“I think everyone has this sense of ‘who do I give thanks to for this?’ It’s almost like a dead end, I feel thankful but it doesn’t draw me into the relationship with the person who’s responsible.
“I think that Christians know that it’s from the hand of God Himself and we know that He’s done much more than give us sunrises and sunsets, He’s given us His own Son, which is stunning and unbelievable but true.
“I think Christians have the great advantage of knowing who it’s from and, therefore, giving personal thanks is actually saying thank you to God and rejoicing with Him in His goodness.”
Showing gratitude to others
When it comes to thanking others, Mr Thorburn believes it still comes back to God.
“In the Bible, when people give thanks for what other people do and have done… there’s always an element of thanks to God for what those people have done,” he said.
“It draws us into the reality that what we are able to do for each other… still has its origin ultimately in God and His goodness, it’s His gifts that we use in blessing each other.
“And, so, the biblical practice of giving thanks to God for the good things other people do, it is thanks to them but it acknowledges and rejoices that God is in that as well; it’s not just an isolated me and you.”
However, showing gratitude to others doesn’t come naturally for us, he said.
“Maybe I’m being a bit harsh but I think Australians, by and large, are grumblers and complainers,” Mr Thorburn said.

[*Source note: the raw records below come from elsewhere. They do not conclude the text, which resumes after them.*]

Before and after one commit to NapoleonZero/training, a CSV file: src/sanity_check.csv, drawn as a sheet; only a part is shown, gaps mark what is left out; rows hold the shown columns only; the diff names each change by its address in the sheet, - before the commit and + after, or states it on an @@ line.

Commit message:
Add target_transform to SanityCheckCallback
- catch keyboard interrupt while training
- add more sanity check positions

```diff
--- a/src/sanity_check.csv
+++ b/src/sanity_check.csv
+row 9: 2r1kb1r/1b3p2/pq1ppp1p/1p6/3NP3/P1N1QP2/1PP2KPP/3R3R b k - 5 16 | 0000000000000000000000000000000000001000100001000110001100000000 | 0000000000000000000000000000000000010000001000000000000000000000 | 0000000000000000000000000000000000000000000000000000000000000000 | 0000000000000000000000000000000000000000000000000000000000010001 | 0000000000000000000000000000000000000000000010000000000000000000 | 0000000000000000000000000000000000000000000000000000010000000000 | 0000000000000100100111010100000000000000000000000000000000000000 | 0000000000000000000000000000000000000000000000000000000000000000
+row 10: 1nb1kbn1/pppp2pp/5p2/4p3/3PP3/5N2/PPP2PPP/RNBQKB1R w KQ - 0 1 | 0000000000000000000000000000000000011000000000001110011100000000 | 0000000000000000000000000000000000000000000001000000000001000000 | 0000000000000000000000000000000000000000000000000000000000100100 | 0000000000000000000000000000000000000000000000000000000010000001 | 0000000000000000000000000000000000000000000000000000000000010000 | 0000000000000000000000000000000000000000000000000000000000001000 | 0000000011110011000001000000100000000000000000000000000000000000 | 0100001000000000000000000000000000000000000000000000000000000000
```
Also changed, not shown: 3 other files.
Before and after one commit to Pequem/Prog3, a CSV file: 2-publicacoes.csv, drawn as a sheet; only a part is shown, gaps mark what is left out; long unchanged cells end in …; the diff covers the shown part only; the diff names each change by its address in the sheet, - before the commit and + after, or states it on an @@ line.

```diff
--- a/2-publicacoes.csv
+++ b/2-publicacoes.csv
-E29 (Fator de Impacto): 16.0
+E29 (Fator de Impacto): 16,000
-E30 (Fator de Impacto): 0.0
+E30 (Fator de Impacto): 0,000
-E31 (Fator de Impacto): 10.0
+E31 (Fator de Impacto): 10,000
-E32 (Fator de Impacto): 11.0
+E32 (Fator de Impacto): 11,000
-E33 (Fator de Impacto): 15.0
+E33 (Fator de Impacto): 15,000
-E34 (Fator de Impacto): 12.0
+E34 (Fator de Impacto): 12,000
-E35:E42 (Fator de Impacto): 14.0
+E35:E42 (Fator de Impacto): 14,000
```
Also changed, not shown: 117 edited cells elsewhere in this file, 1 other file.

Being more intentional in his approach has been helpful for him.
“I’ve been deliberately seeking to show gratitude, to recognise from God and from others almost anything that’s worth celebrating,” he said.
“And not just celebrating, not just having some joy in it myself, but sharing that joy by expressing gratitude.”
Mr Thorburn has been encouraged by people in his life who are showing gratitude.
“They’re looking for the good things that God might be doing out of any and every situation and just expressing that.
“And they’re not doing it to show anybody else up, it’s just their mindset… because they’re convinced of the goodness of God and, therefore, they’re looking for the evidence, and when they see it, they share that.”
“The biblical practice of giving thanks to God for the good things other people do, it is thanks to them but it acknowledges and rejoices that God is in that as well,” – Tim Thorburn
Where to start
Although people may find it hard to show gratitude, Mr Thorburn said they should just give it a go.
“I think it is just making it a habit that whenever somebody does something that you appreciate, of expressing thanks to them, it doesn’t have to be a big thing,” he said.
“For me, I’m trying to do that with people who are just doing their job; I expect them to do it and they’re not owed thanks; they’re getting paid to do their job.
“But as I say thanks to them, I acknowledge them and their labour, whatever it is, instead of treating them like a servant who’s just there to make life better for me.”
Who are you thankful for today?